Talking heads were so taken with the price appreciation of bitcoin that they missed the impressive move in interest rates
Experts often disparage bonds as a second-rate asset class because they’re not as relatable as Apple (AAPL) or as flashy as bitcoin. But bonds have recently presented some opportunities and may continue to make waves as the public worries about inflation and the Fed becomes more active. Last year’s price action alone may be enough to warrant adding them to a watchlist for investors and traders alike.
While most people hear bond and think of the associated interest rate, these products have traditionally been traded in terms of their price. Yet, converting the 30-year bond price of 160 to a 30-year yield of 2% is no easy math.

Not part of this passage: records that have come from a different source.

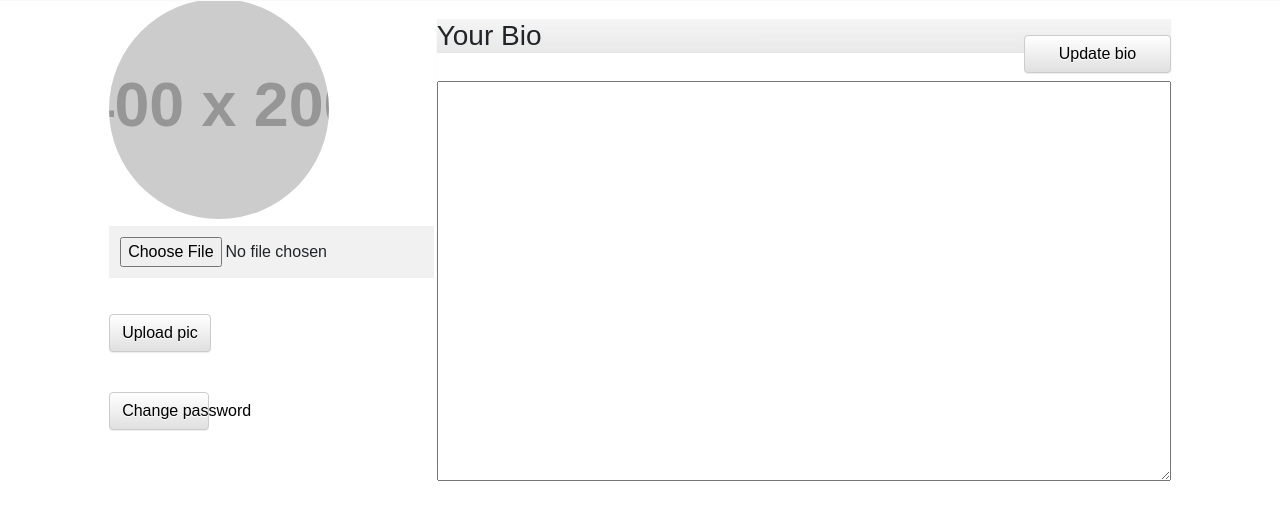
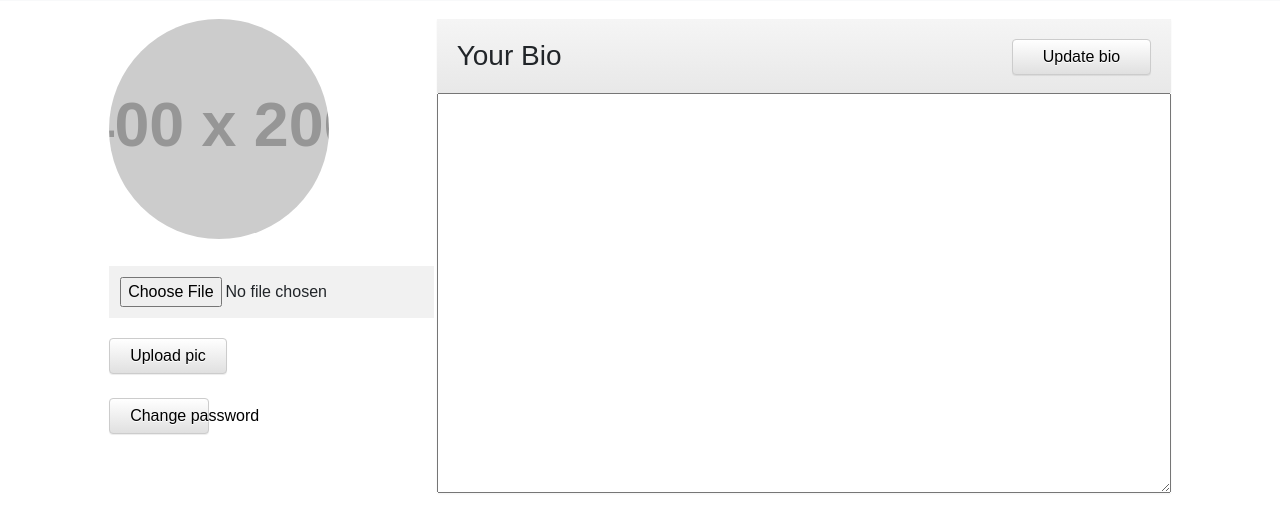
Before and after one commit to Christiaanben/quori, a Flask app: page /profilepage in a window 1280 px wide. Shown: the part 71-603 px from the top of the page. Run offline with Flask 2, Linux system fonts and the light colour scheme; grey boxes labelled with a size stand in for pictures from a placeholder-image service; some libraries are stand-ins or nearby versions.

Commit message:
Update usertemplate.html

```diff
--- a/app/templates/usertemplate.html
+++ b/app/templates/usertemplate.html
@@ -43,7 +43,8 @@
         }
 
         .spaceme {
-            margin-top: 1em;
+            padding: 20px;
+            margin: 0px;
         }
 
         .fits{
@@ -68,6 +69,13 @@
             background-repeat: no-repeat;
             background-position: center center;
             background-size: cover;
+            margin-top: 20px;
+            margin-bottom: 20px;
+        }
+
+        .niceButts{
+            padding-bottom: 5px;
+            padding-top: 5px;
         }
 
         .one {
```
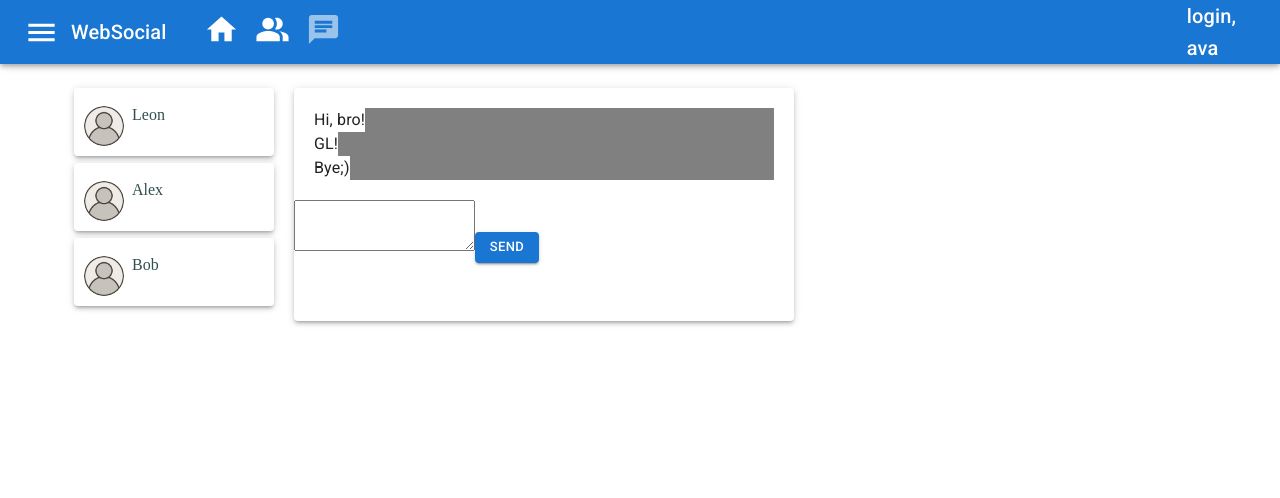
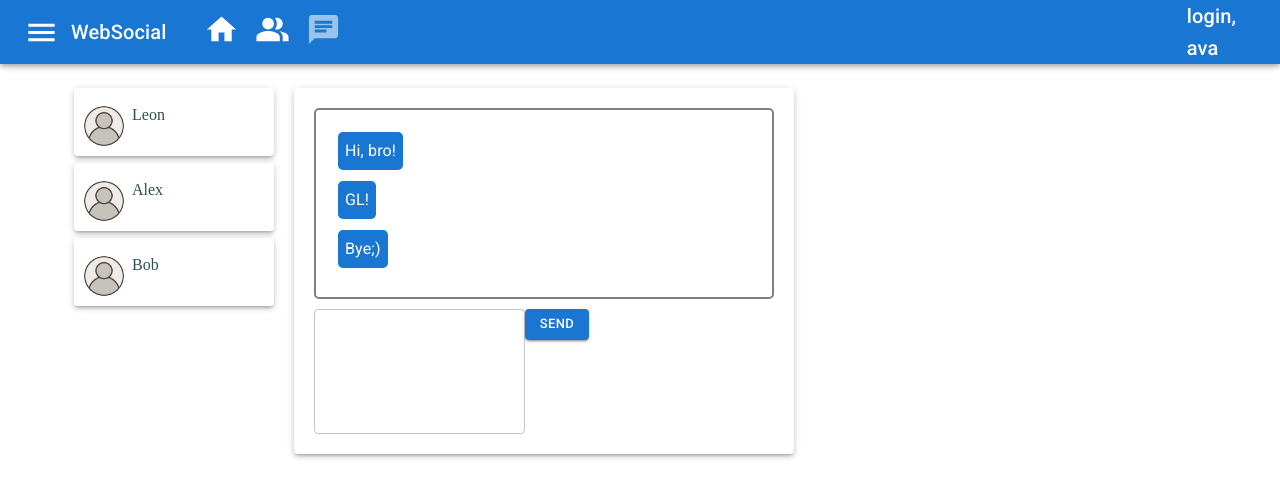
Before and after one commit to LeonShus/SocialTS, a React (Create React App) app: page /dialogs in a window 1280 px wide. Shown: the top 498 px of the page. Built offline with nearby package versions, Linux system fonts and the light colour scheme.

Commit message:
DialogsPage restyle

```diff
--- a/package.json
+++ b/package.json
@@ -6,7 +6,8 @@
     "@emotion/react": "^11.6.0",
     "@emotion/styled": "^11.6.0",
     "@mui/icons-material": "^5.1.1",
-    "@mui/material": "^5.1.1",
+    "@mui/material": "^5.2.0",
+    "@mui/styled-engine-sc": "^5.1.0",
     "@testing-library/jest-dom": "^5.11.4",
     "@testing-library/react": "^11.1.0",
     "@testing-library/user-event": "^12.1.10",
@@ -25,6 +26,7 @@
     "react-router-dom": "^5.3.0",
     "react-scripts": "^3.4.4",
     "redux": "^4.1.1",
+    "styled-components": "^5.3.3",
     "typescript": "^4.1.2",
     "uuid": "^8.3.2",
     "web-vitals": "^1.0.1"
--- a/src/Components/Dialogs/Dialogs.tsx
+++ b/src/Components/Dialogs/Dialogs.tsx
@@ -3,8 +3,7 @@ import Message from "./Message/Message";
 import DialogItem from "./DialogItem/DialogItem";
 import {MessageType, UsersType} from "../../Redux/Reducers/DialogsReducer";
 import Button from "@mui/material/Button";
-import {Grid, Paper} from "@mui/material";
-import { makeStyles } from '@mui/styles';
+import {Grid, Paper, TextField} from "@mui/material";
 
 
 export type DialogsPropsType = {
@@ -12,12 +11,6 @@ export type DialogsPropsType = {
     users: Array<UsersType>
     sendMessage: (text: string) => void
 }
-
-const Styles= makeStyles({
-    dialogsUsersContainer: {
-        margin: "8px 20px 0 10px",
-    }
-})
 
 
 const Dialogs = ({messages, users, sendMessage}: DialogsPropsType) => {
@@ -35,33 +28,48 @@ const Dialogs = ({messages, users, sendMessage}: DialogsPropsType) => {
     }
 
 
-    const style = Styles()
     return (
 
         <Grid container>
             {/*Users Container*/}
             <Grid
                 item
-                className={style.dialogsUsersContainer}
+                sx={{margin: "8px 20px 0 10px"}}
             >
                 {usersArr}
             </Grid>
 
             {/*Dialog Window*/}
             <Paper elevation={3}>
-                <Grid item sx={{width: "500px",}}>
+                <Grid item
+                      sx={{
+                          width: "500px",
+                          padding: "20px"
+                      }}
+                >
                     {/*Messages window*/}
-                    <Grid container sx={{ padding: '20px' }}>
+                    <Grid container
+                          sx={{
+                              padding: "20px",
+                              border: "2px solid gray",
+                              borderRadius: "5px",
+                              mb: "10px"
+                          }}>
                         {messageArr}
                     </Grid>
                     {/*Send item*/}
                     <Grid item>
-                    <textarea onChange={messageChange}
-                              rows={3}
-                              value={newMessage}
-                    />
+                        <TextField
+                            multiline
+                            onChange={messageChange}
+                            rows={4}
+                            value={newMessage}
+                        />
 
-                        <Button onClick={send} size={"small"} variant="contained">Send</Button>
+                        <Button onClick={send}
+                                size={"small"}
+                                variant="contained"
+                        >Send</Button>
                     </Grid>
 
                 </Grid>
--- a/src/Components/Dialogs/Message/Message.tsx
+++ b/src/Components/Dialogs/Message/Message.tsx
@@ -8,11 +8,24 @@ type MessagePropsType = {
 
 const Message: React.FC<MessagePropsType> = (props) => {
     return (
-        <Grid container sx={{ backgroundColor: 'gray'}}>
+        <Grid container
+              sx={{
+                  mb: "7px",
+                  padding: "2px",
+                  maxWidth: "300px",
+                  wordWrap: "break-word",
+              }}
+        >
             <Grid item>
-                    <Typography variant={'body1'} sx={{ backgroundColor: 'white' }} >
-                        {props.message}
-                    </Typography>
+                <Typography variant={"body1"}
+                            sx={{
+                                color: 'white',
+                                backgroundColor: "#1976D2",
+                                padding: "7px",
+                                borderRadius: '5px'
+                            }}>
+                    {props.message}
+                </Typography>
             </Grid>
         </Grid>
     )
```
Also changed, not shown: 1 other file (tests, documents, lock files or other folders).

Add in the fact that bonds and yields move inversely, and it starts to become clear why so many traders have stayed away from this market.
Jargon aside, a confluence of factors has prompted interest rates to creep up from unprecedented lows to levels not seen since before the start of the COVID-19 pandemic. Since the beginning of 2021, for example, two-year U.S. Treasury yields have increased from 10 basis points to more than 50 basis points. Remember that one basis point represents 0.01%, thus 100 basis points equal 1%.
That’s an increase of 400% for interest rates, much greater than the 100% increase in the price of bitcoin over the same period. With extraordinary moves in such a critical asset class, why is there so much hesitation to trade treasury yields?
Part of the hesitancy to try rates is that for the longest time the products were designed for institutional participants. Outside of a few floor traders in Chicago, these instruments were reserved for large portfolio managers and bulge bracket banks because of their humongous size and obscure quoting conventions.
Just this year, however, the Small Exchange introduced a suite of interest rate futures products for the do-it-yourself investor. The small interest rate suite includes two-year, 10-year and 30-year rate futures that look and feel like stocks while providing pure-play exposure to these critical benchmarks.
For day traders and investors alike, these smaller contracts afford manageable size and pure-play access to some of the most pertinent rate benchmarks. To trade the previously mentioned two-year interest rate with the Small Exchange futures contract requires just $88 in margin.
While that 400% increase over a 10-month period may seem daunting, the profit for an investor who bought on the first day of January and sold on the last day of September would have been just $163, an amount appropriate for accounts of varying sizes.
This small sizing makes rates an interesting new product for investors and swing traders, but also a neat scalping vehicle for the day trader who wants to try futures.
With affordable margins, manageable daily moves and unique market exposure, these smaller-sized interest rate futures fit nicely in a wide range of portfolios. Investors can take a long-term position on the direction of rates across the short, medium and long term, while day traders can scalp around binary events such as Federal Open Market Committee meetings in an asset class completely distinct from stocks.
Michael Gough enjoys retail trading and writing code. He works in business and product development at the Small Exchange, building index-based futures and professional partnerships. @small_exchange